The Antifa movement is not a monolithic entity that broadly endorses the use of violence as a means of ideological resistance.

Though Antifa’s activities are not inherently violent in nature, officials fear that the increasing prominence of nationalist and fascist ideology in the U.S. will only push Antifa to new extremes. Antifa rose up primarily in response to a surging nationalist movement which was emboldened by the political success of President Donald Trump.6 In 2017, SPLC identified some 130 Ku Klux Klan (KKK) chapters, 100 white nationalist organizations, and 99 neo-nazi groups within the U.S.5 Many previously moderate leftists now believe that the rise of racist activity in the U.S. demonstrates a severe need for militarization and mass-mobilization, and although the lack of any centralized Antifa body makes calculating the movement’s membership nearly impossible, Antifa’s ranks and activities certainly appear to have increased substantially in recent years.5 6 The apparent correlation between increasing nationalism and Antifa violence concerns some U.S. security officials, who anticipate continued escalation.9 10

Antifa activists in typical garb.

1. Doug Stanglin, “What is antifa and what does the movement want?” USA Today, 23 August 2017,
2. “No platform for fascism: A Q&A with Antifa author Mark Bray”, Melville House, 22 August 2017,
3. Caleb Parke, “Antifa, students protest Cernovich, reportedly harass female reporter at Columbia University,” Fox News, 1 November 2017,
4. Jessica Suerth, “What is Antifa?” CNN, 17 August 2017,
5. Patrick Strickland, “U.S. anti-fascists: ‘We can make racists afraid again’,” Aljazeera, 21 February 2017,
6. Malte Rohwer-Kahlmann, “Antifa rise to prominence in Donald Trump’s United States,” Deutsche Welle, 6 October 2017,
7. Caleb Parke, “Antifa Apocolypse?

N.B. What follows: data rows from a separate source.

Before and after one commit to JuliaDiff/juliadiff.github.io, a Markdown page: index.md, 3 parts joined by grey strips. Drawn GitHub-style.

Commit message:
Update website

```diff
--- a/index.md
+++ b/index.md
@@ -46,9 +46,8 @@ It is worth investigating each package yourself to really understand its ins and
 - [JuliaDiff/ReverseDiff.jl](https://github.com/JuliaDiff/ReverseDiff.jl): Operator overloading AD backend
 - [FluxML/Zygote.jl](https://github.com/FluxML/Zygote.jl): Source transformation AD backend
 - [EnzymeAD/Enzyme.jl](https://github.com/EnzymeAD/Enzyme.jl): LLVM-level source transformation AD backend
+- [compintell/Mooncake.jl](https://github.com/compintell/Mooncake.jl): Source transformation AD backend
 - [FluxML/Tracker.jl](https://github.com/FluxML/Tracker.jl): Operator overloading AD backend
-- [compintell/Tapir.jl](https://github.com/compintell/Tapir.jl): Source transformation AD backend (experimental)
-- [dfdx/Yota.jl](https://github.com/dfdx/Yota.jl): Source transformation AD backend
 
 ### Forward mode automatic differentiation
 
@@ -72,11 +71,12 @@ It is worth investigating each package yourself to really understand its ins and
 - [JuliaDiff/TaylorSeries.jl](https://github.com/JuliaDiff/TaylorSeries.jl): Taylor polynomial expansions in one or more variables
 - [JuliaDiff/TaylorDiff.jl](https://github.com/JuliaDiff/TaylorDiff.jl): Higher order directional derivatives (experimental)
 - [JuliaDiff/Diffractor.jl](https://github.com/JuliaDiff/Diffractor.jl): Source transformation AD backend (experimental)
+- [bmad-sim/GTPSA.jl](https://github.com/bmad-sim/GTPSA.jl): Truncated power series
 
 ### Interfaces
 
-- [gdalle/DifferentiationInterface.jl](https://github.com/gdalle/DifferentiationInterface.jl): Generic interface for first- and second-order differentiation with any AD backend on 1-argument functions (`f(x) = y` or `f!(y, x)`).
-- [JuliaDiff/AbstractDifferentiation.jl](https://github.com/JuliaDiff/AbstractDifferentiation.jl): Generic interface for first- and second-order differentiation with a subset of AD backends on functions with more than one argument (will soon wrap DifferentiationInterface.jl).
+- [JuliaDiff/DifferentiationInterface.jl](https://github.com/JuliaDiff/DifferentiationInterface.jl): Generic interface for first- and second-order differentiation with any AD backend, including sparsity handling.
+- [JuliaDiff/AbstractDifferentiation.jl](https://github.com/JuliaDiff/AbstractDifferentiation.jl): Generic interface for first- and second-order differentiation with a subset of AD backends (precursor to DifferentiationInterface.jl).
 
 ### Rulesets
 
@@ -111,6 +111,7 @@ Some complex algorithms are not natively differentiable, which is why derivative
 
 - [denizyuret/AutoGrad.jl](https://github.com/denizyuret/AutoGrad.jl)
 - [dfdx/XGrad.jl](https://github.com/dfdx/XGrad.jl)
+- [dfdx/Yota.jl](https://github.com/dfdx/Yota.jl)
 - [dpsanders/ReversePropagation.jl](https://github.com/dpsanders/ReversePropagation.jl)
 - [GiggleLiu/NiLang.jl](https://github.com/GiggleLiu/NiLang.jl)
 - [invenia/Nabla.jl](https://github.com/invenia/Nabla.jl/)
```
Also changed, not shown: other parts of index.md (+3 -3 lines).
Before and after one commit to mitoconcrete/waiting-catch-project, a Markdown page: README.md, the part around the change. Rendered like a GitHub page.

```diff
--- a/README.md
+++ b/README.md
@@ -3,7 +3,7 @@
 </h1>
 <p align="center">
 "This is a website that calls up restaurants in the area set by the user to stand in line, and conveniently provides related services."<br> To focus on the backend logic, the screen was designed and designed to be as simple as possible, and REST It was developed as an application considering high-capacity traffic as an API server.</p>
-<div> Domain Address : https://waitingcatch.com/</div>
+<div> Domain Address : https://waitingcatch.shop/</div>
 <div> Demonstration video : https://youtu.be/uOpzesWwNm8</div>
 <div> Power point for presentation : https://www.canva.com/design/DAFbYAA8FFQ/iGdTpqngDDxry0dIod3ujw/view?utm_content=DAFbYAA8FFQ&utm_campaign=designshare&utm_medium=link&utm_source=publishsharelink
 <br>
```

Anarchist group’s plan to overthrow Trump ‘regime’ starts Saturday,” Fox News, 3 November 2017,
8. “Forming an Antifa Group: A Manual,” It’s Going Down, 16 February 2017,
9. Lucy Pasha-Robinson, “Antifa: U.S. security agencies label group ‘domestic terrorists’,” Independent, 3 September 2017,
10. Josh Meyer, “FBI, Homeland Security warn of more ‘antifa’ attacks,” Politico, 1 September 2017,
Photo Credit:
Antifa activists in typical garb |
Antifa counterprotestors clash with right-wing protestors on Aug. 27 in Berkeley, CA © Washington Post |
Unmasked and unarmed Antifa Protestors © Getty Images |